Items listed in a dataset
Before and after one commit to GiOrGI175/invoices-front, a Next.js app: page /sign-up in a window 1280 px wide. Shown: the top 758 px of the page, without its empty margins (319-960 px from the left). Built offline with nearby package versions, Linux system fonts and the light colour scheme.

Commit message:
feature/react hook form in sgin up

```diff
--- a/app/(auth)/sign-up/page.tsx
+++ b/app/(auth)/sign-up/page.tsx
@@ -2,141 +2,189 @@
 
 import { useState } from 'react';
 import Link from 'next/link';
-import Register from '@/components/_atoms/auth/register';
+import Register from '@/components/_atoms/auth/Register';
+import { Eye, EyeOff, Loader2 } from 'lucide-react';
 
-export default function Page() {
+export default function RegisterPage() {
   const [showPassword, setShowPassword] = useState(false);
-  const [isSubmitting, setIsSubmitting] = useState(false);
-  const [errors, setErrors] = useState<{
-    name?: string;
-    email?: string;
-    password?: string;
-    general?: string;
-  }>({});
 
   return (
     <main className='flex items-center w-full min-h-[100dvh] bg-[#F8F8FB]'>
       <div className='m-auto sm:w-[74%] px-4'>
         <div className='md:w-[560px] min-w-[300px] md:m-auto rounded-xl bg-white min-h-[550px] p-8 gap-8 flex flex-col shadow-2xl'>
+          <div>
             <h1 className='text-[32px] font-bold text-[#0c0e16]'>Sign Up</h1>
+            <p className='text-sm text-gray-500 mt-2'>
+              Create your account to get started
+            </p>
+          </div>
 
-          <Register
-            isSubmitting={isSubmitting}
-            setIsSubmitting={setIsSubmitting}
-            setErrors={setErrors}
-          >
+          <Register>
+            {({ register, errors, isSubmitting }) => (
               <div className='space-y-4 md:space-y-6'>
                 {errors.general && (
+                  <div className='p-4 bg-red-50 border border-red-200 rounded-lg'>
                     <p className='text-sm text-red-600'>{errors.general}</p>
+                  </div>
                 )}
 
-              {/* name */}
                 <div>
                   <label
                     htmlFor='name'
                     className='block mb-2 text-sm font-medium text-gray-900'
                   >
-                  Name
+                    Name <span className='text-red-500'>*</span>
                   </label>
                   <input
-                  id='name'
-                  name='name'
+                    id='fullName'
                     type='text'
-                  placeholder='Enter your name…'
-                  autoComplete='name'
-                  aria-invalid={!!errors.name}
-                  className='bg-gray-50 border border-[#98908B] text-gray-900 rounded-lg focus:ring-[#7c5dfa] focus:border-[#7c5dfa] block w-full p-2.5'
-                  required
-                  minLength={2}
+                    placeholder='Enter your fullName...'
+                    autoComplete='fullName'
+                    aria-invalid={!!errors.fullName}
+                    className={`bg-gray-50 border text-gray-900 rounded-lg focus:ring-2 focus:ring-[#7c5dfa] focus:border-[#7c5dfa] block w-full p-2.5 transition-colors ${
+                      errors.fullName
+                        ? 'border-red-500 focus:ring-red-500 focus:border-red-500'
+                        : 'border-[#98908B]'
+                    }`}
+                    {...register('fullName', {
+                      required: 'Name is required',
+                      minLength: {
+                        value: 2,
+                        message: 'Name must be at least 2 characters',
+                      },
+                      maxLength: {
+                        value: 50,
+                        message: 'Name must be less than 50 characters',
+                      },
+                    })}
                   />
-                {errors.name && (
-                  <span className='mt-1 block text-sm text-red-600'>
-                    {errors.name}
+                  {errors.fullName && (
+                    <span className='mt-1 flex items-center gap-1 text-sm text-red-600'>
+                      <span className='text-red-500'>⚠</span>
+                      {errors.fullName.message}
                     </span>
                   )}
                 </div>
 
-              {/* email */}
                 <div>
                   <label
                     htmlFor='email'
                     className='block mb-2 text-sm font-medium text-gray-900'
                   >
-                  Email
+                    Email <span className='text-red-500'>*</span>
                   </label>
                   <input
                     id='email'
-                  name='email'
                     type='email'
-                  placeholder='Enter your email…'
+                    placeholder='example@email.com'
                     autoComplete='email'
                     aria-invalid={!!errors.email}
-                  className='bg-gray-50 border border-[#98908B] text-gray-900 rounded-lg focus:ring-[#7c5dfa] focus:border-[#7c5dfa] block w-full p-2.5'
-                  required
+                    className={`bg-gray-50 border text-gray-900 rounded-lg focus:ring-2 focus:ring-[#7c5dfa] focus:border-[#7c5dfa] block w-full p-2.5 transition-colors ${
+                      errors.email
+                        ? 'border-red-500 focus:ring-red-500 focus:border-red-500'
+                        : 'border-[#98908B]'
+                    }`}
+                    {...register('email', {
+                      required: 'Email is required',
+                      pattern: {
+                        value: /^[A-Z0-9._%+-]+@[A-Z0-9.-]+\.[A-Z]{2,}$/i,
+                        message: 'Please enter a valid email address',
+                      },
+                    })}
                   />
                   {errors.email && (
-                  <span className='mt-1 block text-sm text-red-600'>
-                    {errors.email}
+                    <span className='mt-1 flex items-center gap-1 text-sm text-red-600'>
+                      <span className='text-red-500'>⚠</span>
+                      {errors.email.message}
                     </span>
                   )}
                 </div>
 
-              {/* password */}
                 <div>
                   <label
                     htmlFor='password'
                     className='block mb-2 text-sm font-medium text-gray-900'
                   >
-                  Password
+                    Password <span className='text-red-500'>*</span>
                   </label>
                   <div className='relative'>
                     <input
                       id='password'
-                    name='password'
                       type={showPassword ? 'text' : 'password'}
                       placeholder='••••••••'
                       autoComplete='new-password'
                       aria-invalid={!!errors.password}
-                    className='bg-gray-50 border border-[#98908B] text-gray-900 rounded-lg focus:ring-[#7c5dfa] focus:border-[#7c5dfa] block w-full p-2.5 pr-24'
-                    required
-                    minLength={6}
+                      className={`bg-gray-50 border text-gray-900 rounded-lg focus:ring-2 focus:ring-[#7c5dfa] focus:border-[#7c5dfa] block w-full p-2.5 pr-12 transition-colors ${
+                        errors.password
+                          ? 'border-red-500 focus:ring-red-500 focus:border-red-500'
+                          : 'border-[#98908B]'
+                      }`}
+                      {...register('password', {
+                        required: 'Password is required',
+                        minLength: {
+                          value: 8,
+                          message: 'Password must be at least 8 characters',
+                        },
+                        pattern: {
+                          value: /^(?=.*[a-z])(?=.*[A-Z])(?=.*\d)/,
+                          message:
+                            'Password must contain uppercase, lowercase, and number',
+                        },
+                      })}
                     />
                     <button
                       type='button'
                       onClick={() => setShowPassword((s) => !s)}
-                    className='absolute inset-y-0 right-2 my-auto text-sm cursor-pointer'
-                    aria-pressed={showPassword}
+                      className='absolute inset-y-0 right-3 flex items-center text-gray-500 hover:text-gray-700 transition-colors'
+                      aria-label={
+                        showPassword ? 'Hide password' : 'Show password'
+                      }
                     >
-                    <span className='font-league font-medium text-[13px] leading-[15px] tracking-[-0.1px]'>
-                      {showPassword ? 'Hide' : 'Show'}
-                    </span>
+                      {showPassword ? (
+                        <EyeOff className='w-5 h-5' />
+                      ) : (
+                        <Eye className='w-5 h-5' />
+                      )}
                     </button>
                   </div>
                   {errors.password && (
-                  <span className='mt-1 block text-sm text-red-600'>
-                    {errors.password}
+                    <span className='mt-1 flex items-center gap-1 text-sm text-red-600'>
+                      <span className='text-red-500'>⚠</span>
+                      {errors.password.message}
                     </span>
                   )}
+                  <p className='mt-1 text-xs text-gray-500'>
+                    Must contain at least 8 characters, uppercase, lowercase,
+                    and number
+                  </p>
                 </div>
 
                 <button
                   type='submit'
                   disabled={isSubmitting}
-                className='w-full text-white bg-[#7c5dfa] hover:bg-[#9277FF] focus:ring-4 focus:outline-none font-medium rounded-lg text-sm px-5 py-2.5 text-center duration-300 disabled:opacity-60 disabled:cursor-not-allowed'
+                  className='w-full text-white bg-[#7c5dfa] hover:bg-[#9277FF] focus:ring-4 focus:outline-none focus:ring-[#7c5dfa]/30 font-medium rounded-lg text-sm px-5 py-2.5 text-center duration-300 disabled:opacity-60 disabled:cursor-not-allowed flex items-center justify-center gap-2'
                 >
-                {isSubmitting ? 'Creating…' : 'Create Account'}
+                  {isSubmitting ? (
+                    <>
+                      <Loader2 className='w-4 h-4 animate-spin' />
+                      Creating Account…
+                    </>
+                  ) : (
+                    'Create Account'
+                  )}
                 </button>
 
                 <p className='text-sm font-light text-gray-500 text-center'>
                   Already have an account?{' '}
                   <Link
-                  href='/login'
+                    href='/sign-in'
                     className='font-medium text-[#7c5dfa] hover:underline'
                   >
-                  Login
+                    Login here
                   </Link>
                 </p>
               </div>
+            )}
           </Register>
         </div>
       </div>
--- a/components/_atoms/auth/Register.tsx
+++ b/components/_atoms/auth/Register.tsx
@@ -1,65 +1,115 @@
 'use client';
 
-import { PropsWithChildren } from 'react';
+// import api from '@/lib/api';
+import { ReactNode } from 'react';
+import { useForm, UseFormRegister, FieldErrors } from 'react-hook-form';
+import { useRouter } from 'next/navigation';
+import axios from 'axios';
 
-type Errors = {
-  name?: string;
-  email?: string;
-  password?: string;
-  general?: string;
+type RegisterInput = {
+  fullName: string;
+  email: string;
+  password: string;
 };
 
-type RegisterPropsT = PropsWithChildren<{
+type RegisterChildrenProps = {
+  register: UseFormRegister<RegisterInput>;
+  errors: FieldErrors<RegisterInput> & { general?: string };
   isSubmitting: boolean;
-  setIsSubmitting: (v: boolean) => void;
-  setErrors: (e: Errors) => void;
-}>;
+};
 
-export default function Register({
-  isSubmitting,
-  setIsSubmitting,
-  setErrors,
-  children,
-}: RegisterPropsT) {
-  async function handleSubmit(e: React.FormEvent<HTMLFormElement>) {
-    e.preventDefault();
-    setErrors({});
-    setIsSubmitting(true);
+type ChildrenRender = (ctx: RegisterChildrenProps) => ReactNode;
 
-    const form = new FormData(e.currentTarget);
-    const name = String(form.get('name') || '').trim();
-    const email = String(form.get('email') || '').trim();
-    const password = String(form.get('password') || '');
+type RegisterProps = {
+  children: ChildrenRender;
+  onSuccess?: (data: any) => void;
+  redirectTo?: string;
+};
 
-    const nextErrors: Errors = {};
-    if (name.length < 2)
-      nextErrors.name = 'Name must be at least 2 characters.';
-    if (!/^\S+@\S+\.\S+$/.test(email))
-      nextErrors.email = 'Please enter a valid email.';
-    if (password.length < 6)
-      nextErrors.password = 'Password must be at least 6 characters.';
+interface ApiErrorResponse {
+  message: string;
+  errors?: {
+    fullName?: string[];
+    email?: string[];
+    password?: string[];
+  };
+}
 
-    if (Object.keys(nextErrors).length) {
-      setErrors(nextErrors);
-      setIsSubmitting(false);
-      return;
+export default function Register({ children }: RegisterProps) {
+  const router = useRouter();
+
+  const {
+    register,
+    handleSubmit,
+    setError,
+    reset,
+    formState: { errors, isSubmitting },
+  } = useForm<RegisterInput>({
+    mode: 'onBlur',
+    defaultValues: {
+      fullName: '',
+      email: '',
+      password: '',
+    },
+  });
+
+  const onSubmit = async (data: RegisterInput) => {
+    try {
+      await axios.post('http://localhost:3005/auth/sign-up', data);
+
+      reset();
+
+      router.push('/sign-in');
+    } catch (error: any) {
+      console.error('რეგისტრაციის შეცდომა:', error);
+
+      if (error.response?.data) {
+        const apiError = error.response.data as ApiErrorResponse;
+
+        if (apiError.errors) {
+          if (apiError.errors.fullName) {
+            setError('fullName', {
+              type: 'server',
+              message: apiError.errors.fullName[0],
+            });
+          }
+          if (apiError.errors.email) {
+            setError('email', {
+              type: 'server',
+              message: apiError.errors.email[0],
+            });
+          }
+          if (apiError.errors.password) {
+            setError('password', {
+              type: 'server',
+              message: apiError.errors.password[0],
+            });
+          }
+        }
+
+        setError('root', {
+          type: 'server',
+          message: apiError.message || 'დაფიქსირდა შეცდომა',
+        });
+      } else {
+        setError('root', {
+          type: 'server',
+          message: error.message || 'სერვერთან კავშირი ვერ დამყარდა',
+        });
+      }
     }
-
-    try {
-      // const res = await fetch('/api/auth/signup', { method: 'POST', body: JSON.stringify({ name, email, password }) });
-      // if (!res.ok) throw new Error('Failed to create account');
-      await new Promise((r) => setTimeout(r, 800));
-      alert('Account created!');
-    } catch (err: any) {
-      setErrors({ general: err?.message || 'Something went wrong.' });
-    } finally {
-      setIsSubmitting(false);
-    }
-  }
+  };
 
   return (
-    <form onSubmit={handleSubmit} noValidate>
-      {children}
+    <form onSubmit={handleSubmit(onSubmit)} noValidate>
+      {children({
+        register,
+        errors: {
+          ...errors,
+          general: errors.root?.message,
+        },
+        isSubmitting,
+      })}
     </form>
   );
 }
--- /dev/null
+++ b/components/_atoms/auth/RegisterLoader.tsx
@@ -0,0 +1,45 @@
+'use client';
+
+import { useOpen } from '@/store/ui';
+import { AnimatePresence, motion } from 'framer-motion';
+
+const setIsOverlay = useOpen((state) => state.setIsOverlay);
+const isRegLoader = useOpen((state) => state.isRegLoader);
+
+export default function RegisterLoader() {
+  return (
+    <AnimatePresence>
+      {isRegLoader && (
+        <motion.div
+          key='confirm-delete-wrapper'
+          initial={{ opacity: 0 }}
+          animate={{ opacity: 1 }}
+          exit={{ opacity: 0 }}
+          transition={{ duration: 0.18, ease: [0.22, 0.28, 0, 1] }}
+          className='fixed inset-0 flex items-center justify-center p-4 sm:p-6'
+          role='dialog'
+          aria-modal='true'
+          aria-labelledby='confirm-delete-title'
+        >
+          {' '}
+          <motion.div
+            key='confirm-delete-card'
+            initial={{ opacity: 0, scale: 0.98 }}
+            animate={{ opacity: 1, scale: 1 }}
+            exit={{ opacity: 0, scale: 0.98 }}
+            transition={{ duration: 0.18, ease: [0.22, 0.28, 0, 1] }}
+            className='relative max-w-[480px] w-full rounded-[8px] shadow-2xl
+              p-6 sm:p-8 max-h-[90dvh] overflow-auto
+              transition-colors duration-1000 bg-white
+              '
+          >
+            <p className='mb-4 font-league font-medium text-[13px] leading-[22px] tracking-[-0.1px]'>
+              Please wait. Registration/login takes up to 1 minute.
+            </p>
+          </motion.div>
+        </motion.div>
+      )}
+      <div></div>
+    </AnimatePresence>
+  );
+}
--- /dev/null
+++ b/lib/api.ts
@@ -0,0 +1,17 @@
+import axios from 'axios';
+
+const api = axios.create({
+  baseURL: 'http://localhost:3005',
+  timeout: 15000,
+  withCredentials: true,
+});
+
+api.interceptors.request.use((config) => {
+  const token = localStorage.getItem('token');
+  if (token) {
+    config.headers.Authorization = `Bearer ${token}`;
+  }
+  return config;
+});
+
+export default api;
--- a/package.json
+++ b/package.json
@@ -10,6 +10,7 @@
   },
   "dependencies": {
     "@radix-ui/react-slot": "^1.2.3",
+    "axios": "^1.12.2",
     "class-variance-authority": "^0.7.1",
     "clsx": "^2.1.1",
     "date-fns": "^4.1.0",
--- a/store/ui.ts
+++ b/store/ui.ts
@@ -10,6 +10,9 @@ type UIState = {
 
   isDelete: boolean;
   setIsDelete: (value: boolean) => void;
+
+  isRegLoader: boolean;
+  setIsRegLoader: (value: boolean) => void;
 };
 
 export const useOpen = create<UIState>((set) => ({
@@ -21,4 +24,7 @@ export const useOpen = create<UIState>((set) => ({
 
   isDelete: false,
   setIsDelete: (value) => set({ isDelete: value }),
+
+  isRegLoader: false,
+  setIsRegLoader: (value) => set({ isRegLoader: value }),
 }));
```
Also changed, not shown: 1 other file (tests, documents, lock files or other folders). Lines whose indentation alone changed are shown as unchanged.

What the exercise asks: Counting only lines that hold the word "export", state how many there are in the data. Write the number alone.

Completed task: 8